Living with Type 1 is about the occasions I’ve been at work – convinced my shift is going to end in an ambulance because I’m struggling to keep my levels in a safe range, despite consuming sugar. It’s about the multiple occasions I’ve calmly reminded my co-workers where my emergency Glucogen pen is and continued to work, not telling them I’m scared I might drop to the floor at any second, because I don’t look sick, remember?

It’s about the time I lagged behind others during the jog back from interval sessions, 2 miles away off campus, in the cold, dark evening on my own, with my blood sugar plummeting and my thoughts racing – was I visible to traffic if I collapsed? Should I run closer to the road? Would they realise I was diabetic? Would they save me?

It’s about the immediate horror and agitation when I realise I don’t have my blood sugar kit with me. What if I’m high and damaging my organs? What if I’m low and don’t feel it? What if I pass out?

It’s about the terrifying lows. Like the time I started to black out at the coffee machine, just as the sugar I’d consumed kicked in. Or the time I woke up in the night and went to the bathroom before I fell to my knees because I was so low that I couldn’t walk.

It’s about the occasions I seem rude because I’m struggling to string words together, standing there quietly confused and appearing to ignore you because my blood sugar is low and my brain can’t get the glucose it needs to function properly. 

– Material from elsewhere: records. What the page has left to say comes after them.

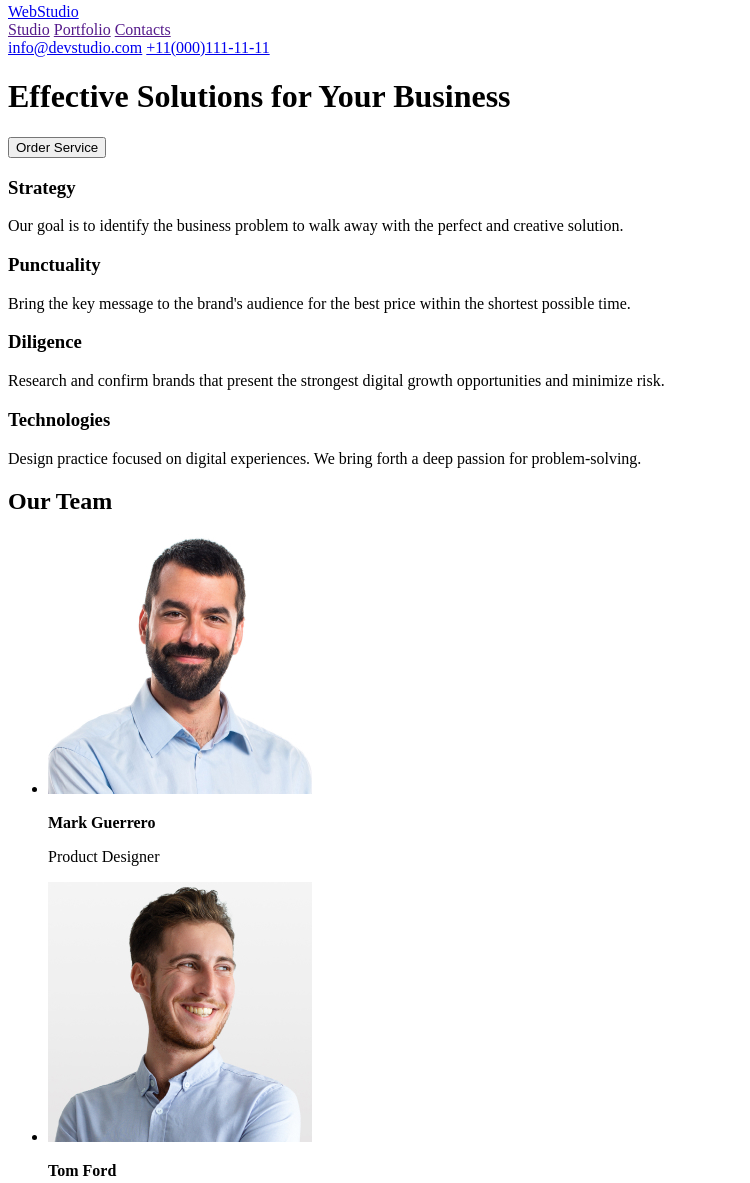
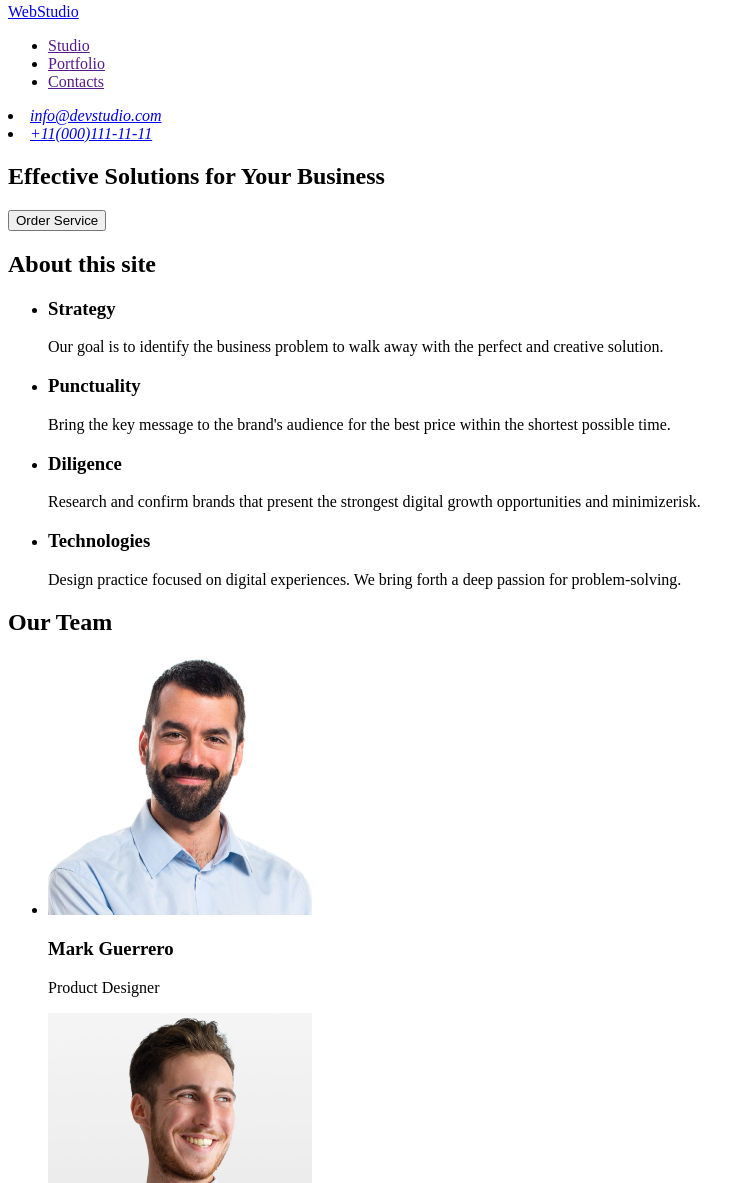
Before and after one commit to smelik81/goit-markup-hw-01, a plain HTML site: page index.html in a window 1280 px wide. Shown: the part 5-1188 px from the top of the page, without its empty margins (0-750 px from the left). Drawn offline with Linux system fonts and the light colour scheme.

Commit message:
New update file index.html

```diff
--- a/index.html
+++ b/index.html
@@ -9,67 +9,73 @@
 
 <body>
     <header>
-        <a href="./index.html">WebStudio</a>
         <nav>
-            <a href="">Studio</a>
-            <a href="">Portfolio</a>
-            <a href="">Contacts</a>
+            <a href="./index.html">WebStudio</a>
+            <ul>
+                <li><a href="">Studio</a></li>
+                <li><a href="">Portfolio</a></li>
+                <li> <a href="">Contacts</a></li>
+            </ul>
         </nav>
-        <a href="mailto:info@devstudio.com">info@devstudio.com</a>
-        <a href="tel:+11(000)111-11-11">+11(000)111-11-11</a>
-        <h1>Effective Solutions for Your Business</h1>
-        <button type="button">Order Service</button>
+        <address>
+            <li><a href="mailto:info@devstudio.com">info@devstudio.com</a></li>
+            <li><a href="tel:+11(000)111-11-11">+11(000)111-11-11</a></li>
+        </address>
     </header>
     <main>
         <section>
-            <div>
-                <h3>Strategy</h3>
-                <p>Our goal is to identify the business problem to walk away with the perfect and creative solution.</p>
-            </div>
-            <div>
-                <h3>Punctuality</h3>
-                <p>Bring the key message to the brand's audience for the best price within the shortest possible time.
-                </p>
-            </div>
-            <div>
-                <h3>Diligence</h3>
-                <p>Research and confirm brands that present the strongest digital growth opportunities and minimize
-                    risk.</p>
-            </div>
-            <div>
-                <h3>Technologies</h3>
-                <p>Design practice focused on digital experiences. We bring forth a deep passion for problem-solving.
-                </p>
-            </div>
+            <h1>Effective Solutions for Your Business</h1>
+            <button type="button">Order Service</button>
+        </section>
+        <section>
+            <h2>About this site</h2>
+            <ul>
+                <li>
+                    <h3>Strategy</h3>
+                    <p>Our goal is to identify the business problem to walk away with the perfect and creative solution.</p>
+                </li>
+                <li>
+                    <h3>Punctuality</h3>
+                    <p>Bring the key message to the brand's audience for the best price within the shortest possible time.</p>
+                </li>
+                <li>
+                    <h3>Diligence</h3>
+                    <p>Research and confirm brands that present the strongest digital growth opportunities and minimizerisk.</p>
+                </li>
+                <li>
+                    <h3>Technologies</h3>
+                    <p>Design practice focused on digital experiences. We bring forth a deep passion for problem-solving.</p>
+                </li>
+            </ul>
         </section>
         <section>
             <h2>Our Team</h2>
             <ul>
                 <li>
-                    <img src="./images/Mark_Guerrero.jpg" alt="Mark Guerrero" width="264" height="260">
-                    <p><strong>Mark Guerrero</strong></p>
+                    <img src="./images/Mark_Guerrero.jpg" alt="Mark Guerrero" width="264">
+                    <h3>Mark Guerrero</h3>
                     <p>Product Designer</p>
                 </li>
                 <li>
-                    <img src="./images/Tom_Ford.jpg" alt="Tom Ford" width="264" height="260">
-                    <p><strong>Tom Ford</strong></p>
+                    <img src="./images/Tom_Ford.jpg" alt="Tom Ford" width="264">
+                    <h3>Tom Ford</h3>
                     <p>Frontend Developer</p>
                 </li>
                 <li>
-                    <img src="./images/Camila_Garcia.jpg" alt="Camila Garcia" width="264" height="260">
-                    <p><strong>Camila Garcia</strong></p>
+                    <img src="./images/Camila_Garcia.jpg" alt="Camila Garcia" width="264">
+                    <h3>Camila Garcia</h3>
                     <p>Marketing</p>
                 </li>
                 <li>
-                    <img src="./images/Daniel_Wilson.jpg" alt="Daniel Wilson" width="264" height="260">
-                    <p><strong>Daniel Wilson</strong></p>
+                    <img src="./images/Daniel_Wilson.jpg" alt="Daniel Wilson" width="264">
+                    <h3>Daniel Wilson</h3>
                     <p>UI Designer</p>
                 </li>
             </ul>
         </section>
     </main>
     <footer>
-        <a href="">WebStudio</a>
+        <a href="./index.html">WebStudio</a>
         <p>Increase the flow of customers and sales for your business with digital marketing & growth solutions.</p>
     </footer>
 </body>
```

It’s about the times I eat dinner in a restaurant and realise I don’t have enough insulin for the meal I just ordered, or ate, and have to return home as soon as possible.

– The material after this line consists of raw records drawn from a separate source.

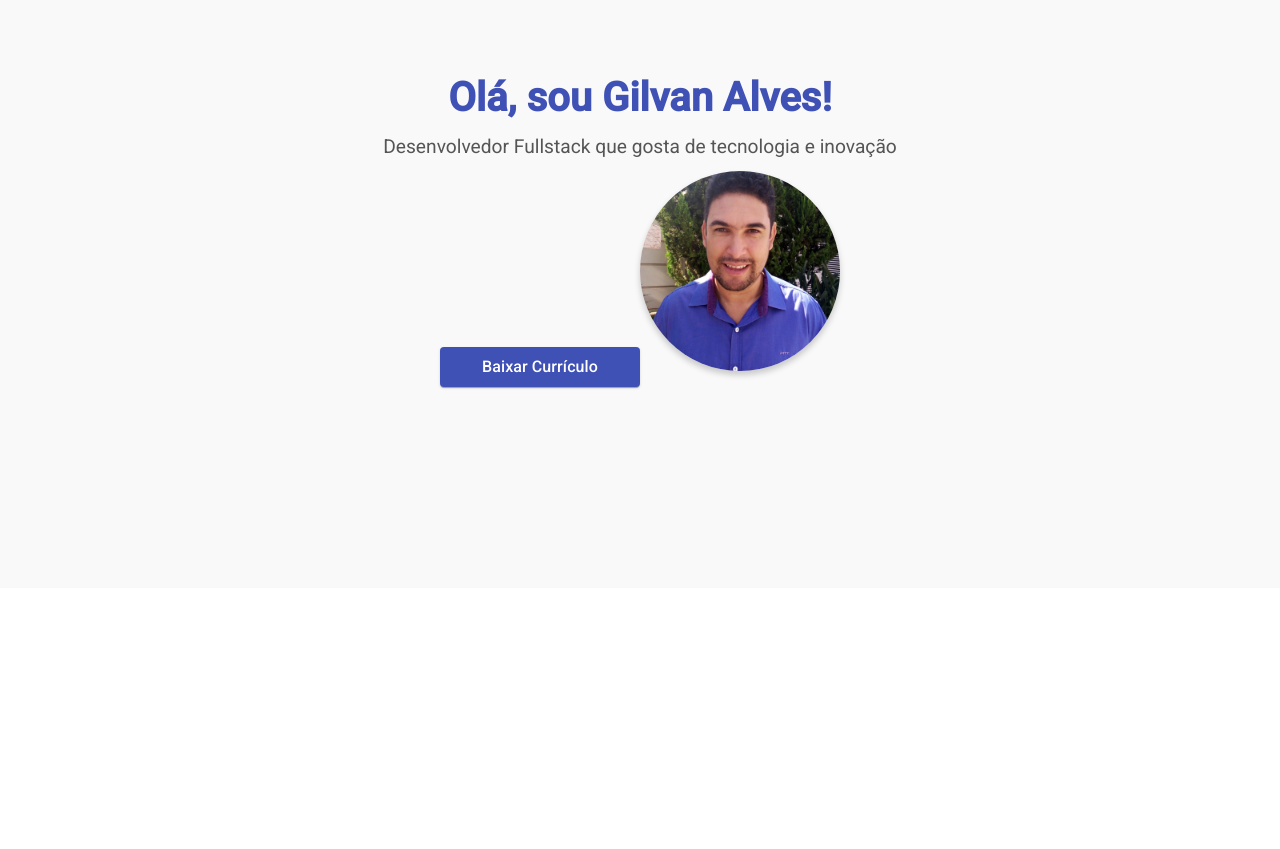
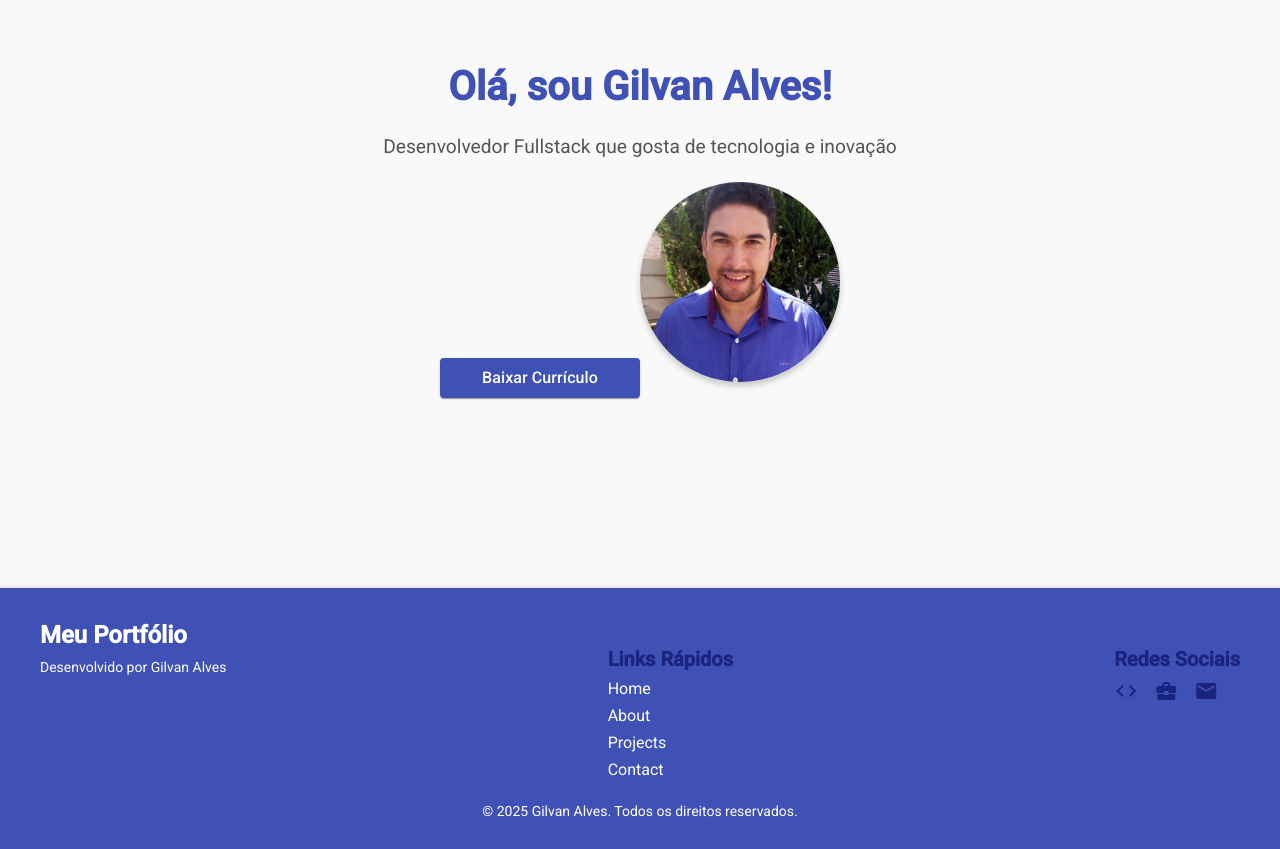
Before and after one commit to Gilvan-R-A/portfolio, an Angular app: page / in a window 1280 px wide. Shown: the part 200-1049 px from the top of the page. Before the commit the page ends 800 px from the top, so only its background shows below. Built offline with nearby package versions, Linux system fonts and the light colour scheme.

Commit message:
feat: footer added

```diff
--- a/src/app/app.component.css
+++ b/src/app/app.component.css
@@ -70,6 +70,82 @@ nav {
     color: #1a237e;
 }
 
+/* Footer */
+
+footer {
+    background-color: #3f51b5;
+    color: #ffffff;
+    padding: 2rem 1rem 1rem;
+    box-shadow: 0 -2px 4px rgba(0, 0, 0, 0.1);
+}
+
+.footer-container {
+    display: flex;
+    justify-content: space-between;
+    gap: 2rem;
+    flex-wrap: wrap;
+    max-width: 1200px;
+    margin: auto;
+}
+
+.footer-logo h3 {
+    font-size: 1.5rem;
+    margin: 0 0 0.5rem;
+}
+
+.footer-logo p {
+    font-size: 0.875rem;
+    margin: 0;
+}
+
+.footer-links h4,
+.footer-socials h4 {
+    margin-bottom: 0.5rem;
+    font-size: 1.25rem;
+    color: #1a237e;
+}
+
+.footer-links ul {
+    list-style: none;
+    padding: 0;
+    margin: 0;
+}
+
+.footer-links li {
+    margin-bottom: 0.5rem;
+}
+
+.footer-links a {
+    text-decoration: none;
+    color: #ffffff;
+    transition: color 0.3s;
+}
+
+.footer-links a:hover {
+    color: #1a237e;
+}
+
+.footer-socials .social-icons {
+    display: flex;
+    gap: 1rem;
+    margin-top: 0.5rem;
+}
+
+.footer-socials .social-icons a {
+    font-size: 1.5rem;
+    color: #1a237e;
+}
+
+.footer-bottom {
+    text-align: center;
+    margin-top: 1rem;
+    font-size: 0.875rem;
+    color: #ffffff !important;
+}
+
+
+/* Responsividade */
+
 @media (max-width: 768px) {
     .nav-links {
         display: none;
@@ -91,4 +167,18 @@ nav {
     .hamburguer {
         display: block;
     }
+
+    .footer-container {
+        flex-direction: column;
+        align-items: center;
+        text-align: center;
+    }
+
+    .footer-links ul {
+        padding: 0;
+    }
+
+    .footer-socials .social-icons {
+        justify-content: center;
+    }
 }
--- a/src/app/app.component.html
+++ b/src/app/app.component.html
@@ -10,3 +10,38 @@
 </nav>
 
 <router-outlet />
+
+<footer>
+    <div class="footer-container">
+        <div class="footer-logo">
+            <h3>Meu Portfólio</h3>
+            <p>Desenvolvido por Gilvan Alves</p>
+        </div>
+        <div class="footer-links">
+            <h4>Links Rápidos</h4>
+            <ul>
+                <li><a routerLink="/">Home</a></li>
+                <li><a routerLink="/about">About</a></li>
+                <li><a routerLink="/projects">Projects</a></li>
+                <li><a routerLink="/contact">Contact</a></li>
+            </ul>
+        </div>
+        <div class="footer-socials">
+            <h4>Redes Sociais</h4>
+            <div class="social-icons">
+                <a href="https://github.com/Gilvan-R-A" target="_blank" aria-label="GitHub">
+                    <mat-icon>code</mat-icon>
+                </a>
+                <a href="https://www.linkedin.com/in/gilvanribeiroalves/" target="_blank" aria-label="Linkedin">
+                    <mat-icon>business_center</mat-icon>
+                </a>
+                <a href="mailto:gilvan.alves724@gmail.com" aria-label="Email">
+                    <mat-icon>email</mat-icon>
+                </a>
+            </div>
+        </div>
+    </div>
+    <div class="footer-bottom">
+        <p>&copy; 2025 Gilvan Alves. Todos os direitos reservados.</p>
+    </div>
+</footer>
--- a/src/app/app.component.ts
+++ b/src/app/app.component.ts
@@ -1,9 +1,11 @@
 import { Component } from '@angular/core';
 import { RouterModule } from '@angular/router';
+import { MatIconModule } from '@angular/material/icon';
 
 @Component({
   selector: 'app-root',
-  imports: [RouterModule],
+  standalone: true,
+  imports: [RouterModule, MatIconModule],
   templateUrl: './app.component.html',
   styleUrl: './app.component.css'
 })
--- a/src/styles.css
+++ b/src/styles.css
@@ -20,11 +20,6 @@ html, body {
 h1, h2, h3 {
     margin-bottom: 1rem;
     line-height: 1.3;
-}
-
-p {
-    margin: 0.5rem 0;
-    color: #555;
 }
 
 /* Botões Globais */
```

It’s about the time I was admitted to hospital and hooked up to a Glucose IV drip because I needed fluids but the nurse didn’t understand that this could send me into a coma.

It’s about the nights I prop myself up in bed with the light on to stop myself from falling asleep, because my levels have been unstable and if I sleep, I might not wake up.

It’s about all the times I set alarms at hourly intervals during the night to check I’m still alive.

It’s about the nights I go to sleep feeling fine, but waking up drenched in sweat after suffering a hypo.

It’s about the mornings after the nights like those when I wake up feeling like I’ve been hit by a bus, and having to go to work anyway.

It’s about the bad days when the only time I leave my bed is to go to the bathroom.

It’s about hearing all the natural remedies and friendly suggestions people believe will help cure you, whilst trying to explain that my illness has no cure.

It’s about the grief suffered shortly after diagnosis, of being faced with a life long, chronic illness, but getting on with living anyway.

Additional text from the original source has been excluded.